== Segment start ==
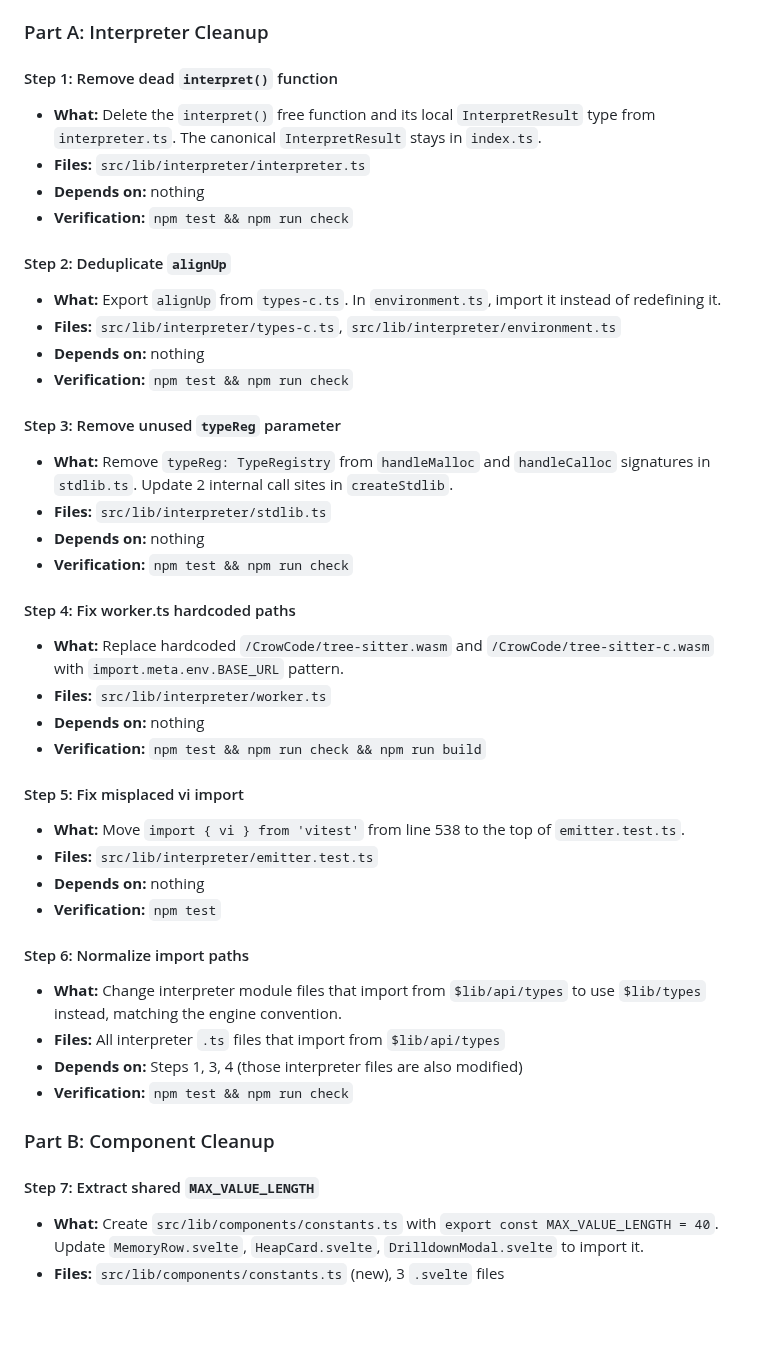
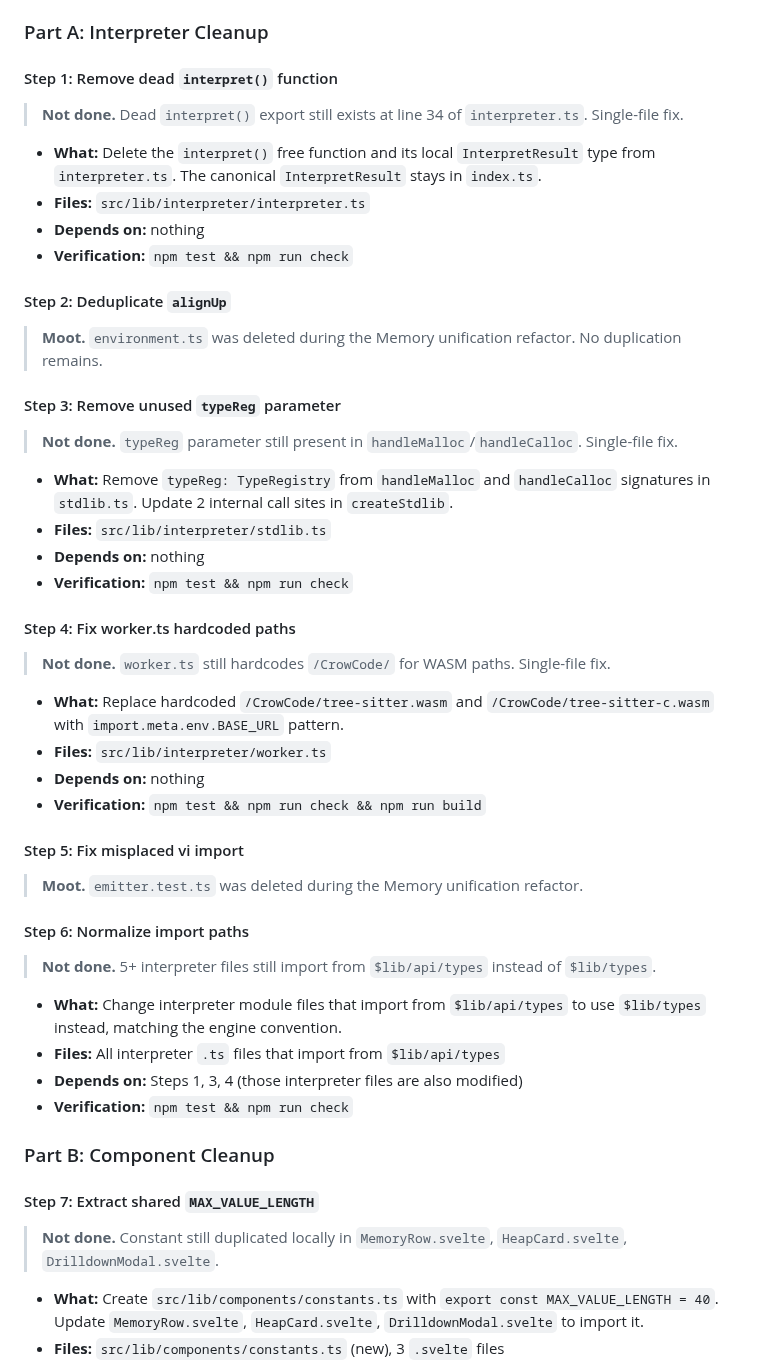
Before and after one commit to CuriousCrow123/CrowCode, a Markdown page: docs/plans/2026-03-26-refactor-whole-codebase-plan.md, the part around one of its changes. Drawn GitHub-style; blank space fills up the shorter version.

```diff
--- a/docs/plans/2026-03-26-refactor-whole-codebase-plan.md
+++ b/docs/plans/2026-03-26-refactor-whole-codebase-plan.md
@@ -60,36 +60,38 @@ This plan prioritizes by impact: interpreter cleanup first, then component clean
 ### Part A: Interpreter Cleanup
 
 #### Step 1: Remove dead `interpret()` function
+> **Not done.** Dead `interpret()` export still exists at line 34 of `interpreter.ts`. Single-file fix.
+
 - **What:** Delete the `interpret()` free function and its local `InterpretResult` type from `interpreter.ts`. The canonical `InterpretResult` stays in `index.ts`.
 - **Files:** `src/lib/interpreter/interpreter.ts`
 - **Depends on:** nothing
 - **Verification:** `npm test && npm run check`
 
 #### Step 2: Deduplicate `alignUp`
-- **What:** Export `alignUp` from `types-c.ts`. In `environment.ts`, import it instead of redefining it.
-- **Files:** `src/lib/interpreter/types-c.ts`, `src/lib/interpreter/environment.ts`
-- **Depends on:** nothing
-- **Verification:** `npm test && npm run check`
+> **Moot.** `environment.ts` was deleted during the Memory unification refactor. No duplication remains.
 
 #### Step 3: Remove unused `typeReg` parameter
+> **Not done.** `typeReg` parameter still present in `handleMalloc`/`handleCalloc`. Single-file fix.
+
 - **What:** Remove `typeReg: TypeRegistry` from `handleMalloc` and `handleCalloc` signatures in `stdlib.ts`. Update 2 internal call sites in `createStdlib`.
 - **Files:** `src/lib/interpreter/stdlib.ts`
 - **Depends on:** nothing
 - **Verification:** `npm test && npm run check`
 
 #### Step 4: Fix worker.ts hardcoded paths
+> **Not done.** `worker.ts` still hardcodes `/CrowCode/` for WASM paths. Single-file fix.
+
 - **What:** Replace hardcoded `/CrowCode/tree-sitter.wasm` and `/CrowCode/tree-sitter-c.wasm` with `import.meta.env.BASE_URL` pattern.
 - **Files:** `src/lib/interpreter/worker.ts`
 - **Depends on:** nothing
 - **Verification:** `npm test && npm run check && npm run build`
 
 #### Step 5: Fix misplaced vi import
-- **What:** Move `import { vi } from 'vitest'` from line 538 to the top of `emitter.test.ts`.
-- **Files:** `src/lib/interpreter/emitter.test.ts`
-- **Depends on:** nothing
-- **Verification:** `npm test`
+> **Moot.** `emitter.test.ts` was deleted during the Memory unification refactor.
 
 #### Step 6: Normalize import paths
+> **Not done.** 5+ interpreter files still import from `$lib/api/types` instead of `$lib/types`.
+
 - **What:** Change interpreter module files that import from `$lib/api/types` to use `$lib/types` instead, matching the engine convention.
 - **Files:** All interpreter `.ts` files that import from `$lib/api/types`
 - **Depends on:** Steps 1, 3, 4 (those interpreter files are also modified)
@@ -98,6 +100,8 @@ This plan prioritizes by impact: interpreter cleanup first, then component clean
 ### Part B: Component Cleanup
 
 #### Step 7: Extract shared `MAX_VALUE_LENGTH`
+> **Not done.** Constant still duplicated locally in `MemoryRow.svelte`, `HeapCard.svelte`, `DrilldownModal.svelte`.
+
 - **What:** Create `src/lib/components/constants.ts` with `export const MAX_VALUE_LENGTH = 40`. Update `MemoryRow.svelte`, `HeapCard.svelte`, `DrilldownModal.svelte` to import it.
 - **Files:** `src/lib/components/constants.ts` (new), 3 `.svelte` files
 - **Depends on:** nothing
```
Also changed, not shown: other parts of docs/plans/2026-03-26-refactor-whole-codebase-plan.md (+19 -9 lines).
== Segment end ==
→ Task statement
Search the entries for the word "refactor", then list each line that holds it.

→ Completed task
Before and after one commit to CuriousCrow123/CrowCode, a Markdown page: docs/plans/2026-03-26-refactor-whole-codebase-plan.md, the part around one of its changes. Drawn GitHub-style; blank space fills up the shorter version.
--- a/docs/plans/2026-03-26-refactor-whole-codebase-plan.md
+++ b/docs/plans/2026-03-26-refactor-whole-codebase-plan.md
+> **Moot.** `environment.ts` was deleted during the Memory unification refactor. No duplication remains.
+> **Moot.** `emitter.test.ts` was deleted during the Memory unification refactor.
Also changed, not shown: other parts of docs/plans/2026-03-26-refactor-whole-codebase-plan.md (+19 -9 lines).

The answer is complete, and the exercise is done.